→ **Try it**: If a line in the data contains "indice", copy it out.

--------------------------------

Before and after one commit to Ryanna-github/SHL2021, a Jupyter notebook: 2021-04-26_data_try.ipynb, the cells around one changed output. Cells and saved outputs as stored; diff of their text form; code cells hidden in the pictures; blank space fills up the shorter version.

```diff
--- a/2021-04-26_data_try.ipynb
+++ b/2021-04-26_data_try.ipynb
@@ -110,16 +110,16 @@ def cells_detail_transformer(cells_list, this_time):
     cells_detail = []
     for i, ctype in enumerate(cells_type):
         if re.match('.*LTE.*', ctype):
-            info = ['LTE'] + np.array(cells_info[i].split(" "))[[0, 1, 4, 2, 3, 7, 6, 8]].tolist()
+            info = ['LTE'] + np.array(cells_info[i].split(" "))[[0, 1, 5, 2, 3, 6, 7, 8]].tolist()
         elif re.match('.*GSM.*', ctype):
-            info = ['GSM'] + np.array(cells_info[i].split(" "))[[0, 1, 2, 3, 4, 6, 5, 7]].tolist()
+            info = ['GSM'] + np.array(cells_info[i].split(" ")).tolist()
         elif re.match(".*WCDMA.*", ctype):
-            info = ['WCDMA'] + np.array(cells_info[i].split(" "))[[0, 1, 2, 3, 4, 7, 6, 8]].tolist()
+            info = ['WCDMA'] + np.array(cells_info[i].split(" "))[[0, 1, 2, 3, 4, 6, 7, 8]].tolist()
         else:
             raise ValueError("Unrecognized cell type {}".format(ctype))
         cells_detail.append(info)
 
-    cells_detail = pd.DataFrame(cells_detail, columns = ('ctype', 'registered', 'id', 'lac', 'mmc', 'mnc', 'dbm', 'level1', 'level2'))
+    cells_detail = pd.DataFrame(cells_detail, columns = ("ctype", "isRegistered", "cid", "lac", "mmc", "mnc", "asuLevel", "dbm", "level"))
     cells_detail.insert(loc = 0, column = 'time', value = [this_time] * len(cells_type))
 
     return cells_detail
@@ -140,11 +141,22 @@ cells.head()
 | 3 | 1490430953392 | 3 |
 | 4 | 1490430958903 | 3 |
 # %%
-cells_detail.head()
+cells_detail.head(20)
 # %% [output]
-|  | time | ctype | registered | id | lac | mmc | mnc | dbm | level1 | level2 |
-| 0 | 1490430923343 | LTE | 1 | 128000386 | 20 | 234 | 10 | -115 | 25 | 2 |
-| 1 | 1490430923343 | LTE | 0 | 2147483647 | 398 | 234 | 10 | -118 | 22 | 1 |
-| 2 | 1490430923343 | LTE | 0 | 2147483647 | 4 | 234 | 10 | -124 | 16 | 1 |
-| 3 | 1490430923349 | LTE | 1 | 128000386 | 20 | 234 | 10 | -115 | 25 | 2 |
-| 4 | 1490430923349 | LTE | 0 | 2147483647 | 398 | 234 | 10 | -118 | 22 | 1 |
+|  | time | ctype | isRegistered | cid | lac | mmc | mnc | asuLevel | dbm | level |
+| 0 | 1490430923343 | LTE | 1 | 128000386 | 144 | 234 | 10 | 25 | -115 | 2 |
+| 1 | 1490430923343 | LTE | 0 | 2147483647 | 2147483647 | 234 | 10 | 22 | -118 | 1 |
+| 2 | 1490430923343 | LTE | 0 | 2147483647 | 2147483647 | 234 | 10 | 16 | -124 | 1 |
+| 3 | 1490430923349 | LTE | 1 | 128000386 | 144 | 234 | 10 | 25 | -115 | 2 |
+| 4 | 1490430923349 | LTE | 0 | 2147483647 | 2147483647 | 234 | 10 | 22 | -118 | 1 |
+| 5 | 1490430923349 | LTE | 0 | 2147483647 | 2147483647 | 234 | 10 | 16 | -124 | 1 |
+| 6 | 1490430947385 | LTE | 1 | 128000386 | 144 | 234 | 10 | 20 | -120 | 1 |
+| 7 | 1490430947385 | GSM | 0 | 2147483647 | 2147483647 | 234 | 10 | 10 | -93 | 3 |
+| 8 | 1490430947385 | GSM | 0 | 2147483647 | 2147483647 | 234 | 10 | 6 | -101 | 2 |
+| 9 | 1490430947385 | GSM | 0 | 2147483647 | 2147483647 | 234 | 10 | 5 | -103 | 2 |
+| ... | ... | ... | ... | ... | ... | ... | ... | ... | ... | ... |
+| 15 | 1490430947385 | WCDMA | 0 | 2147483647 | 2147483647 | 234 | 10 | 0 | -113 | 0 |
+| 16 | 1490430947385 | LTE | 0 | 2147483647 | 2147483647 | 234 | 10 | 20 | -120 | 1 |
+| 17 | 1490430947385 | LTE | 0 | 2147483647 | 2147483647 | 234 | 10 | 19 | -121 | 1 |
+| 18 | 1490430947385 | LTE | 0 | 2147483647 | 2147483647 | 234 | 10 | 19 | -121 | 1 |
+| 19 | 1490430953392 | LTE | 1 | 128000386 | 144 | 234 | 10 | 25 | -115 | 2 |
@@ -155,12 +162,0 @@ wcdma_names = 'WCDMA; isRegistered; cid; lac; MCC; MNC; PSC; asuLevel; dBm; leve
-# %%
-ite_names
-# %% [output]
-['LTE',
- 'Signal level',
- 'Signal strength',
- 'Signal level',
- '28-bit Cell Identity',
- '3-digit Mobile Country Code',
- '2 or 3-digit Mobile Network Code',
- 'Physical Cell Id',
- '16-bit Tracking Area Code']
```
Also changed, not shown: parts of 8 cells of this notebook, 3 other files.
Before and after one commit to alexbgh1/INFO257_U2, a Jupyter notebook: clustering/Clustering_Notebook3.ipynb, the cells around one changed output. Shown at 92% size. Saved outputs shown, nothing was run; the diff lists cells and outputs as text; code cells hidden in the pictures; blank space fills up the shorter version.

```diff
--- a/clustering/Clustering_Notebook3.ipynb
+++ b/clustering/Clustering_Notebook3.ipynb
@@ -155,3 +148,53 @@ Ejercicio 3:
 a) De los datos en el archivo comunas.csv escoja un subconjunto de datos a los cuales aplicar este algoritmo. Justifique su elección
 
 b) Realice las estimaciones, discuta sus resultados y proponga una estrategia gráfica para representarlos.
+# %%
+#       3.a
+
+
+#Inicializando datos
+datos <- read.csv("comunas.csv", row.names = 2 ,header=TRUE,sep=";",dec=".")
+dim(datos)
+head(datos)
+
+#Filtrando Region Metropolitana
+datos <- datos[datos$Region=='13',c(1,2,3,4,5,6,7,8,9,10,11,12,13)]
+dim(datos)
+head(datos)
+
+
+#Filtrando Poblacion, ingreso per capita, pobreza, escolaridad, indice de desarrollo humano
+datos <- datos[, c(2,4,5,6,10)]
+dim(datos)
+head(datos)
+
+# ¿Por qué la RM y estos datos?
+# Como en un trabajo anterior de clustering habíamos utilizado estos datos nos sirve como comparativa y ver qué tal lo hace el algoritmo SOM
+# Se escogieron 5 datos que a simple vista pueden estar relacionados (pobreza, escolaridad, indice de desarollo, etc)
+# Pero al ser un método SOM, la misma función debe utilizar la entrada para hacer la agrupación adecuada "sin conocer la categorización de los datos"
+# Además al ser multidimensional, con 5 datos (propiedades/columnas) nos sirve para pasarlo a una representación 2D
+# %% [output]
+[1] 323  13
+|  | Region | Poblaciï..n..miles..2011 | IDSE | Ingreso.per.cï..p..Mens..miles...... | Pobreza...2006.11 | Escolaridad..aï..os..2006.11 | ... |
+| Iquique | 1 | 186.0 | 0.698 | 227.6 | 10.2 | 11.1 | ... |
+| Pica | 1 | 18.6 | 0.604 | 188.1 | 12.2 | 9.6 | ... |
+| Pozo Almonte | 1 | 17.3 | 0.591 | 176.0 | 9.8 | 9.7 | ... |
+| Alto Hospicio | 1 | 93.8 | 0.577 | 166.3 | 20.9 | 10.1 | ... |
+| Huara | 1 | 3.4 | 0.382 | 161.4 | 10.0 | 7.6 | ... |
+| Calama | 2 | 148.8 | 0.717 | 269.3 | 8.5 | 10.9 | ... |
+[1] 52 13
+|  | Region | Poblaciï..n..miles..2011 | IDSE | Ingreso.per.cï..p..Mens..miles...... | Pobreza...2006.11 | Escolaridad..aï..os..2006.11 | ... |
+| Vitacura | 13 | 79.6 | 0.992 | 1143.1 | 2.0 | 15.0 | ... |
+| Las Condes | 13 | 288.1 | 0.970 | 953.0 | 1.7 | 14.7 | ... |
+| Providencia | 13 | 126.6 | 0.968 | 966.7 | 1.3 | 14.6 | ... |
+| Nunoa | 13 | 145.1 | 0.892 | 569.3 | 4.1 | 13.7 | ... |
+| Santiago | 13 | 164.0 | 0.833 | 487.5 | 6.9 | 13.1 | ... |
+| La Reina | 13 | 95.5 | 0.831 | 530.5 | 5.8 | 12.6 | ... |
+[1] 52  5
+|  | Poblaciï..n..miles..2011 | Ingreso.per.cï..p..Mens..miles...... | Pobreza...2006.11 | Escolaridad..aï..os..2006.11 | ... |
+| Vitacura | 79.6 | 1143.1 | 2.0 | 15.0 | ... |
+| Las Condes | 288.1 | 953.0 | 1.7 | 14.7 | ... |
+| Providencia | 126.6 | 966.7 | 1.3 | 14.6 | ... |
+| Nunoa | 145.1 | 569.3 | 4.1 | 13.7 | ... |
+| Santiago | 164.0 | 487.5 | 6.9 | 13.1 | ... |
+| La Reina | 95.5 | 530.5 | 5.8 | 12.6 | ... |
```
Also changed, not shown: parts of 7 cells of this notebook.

--------------------------------

→ **Exercise answer**:
+#Filtrando Poblacion, ingreso per capita, pobreza, escolaridad, indice de desarrollo humano
+# Se escogieron 5 datos que a simple vista pueden estar relacionados (pobreza, escolaridad, indice de desarollo, etc)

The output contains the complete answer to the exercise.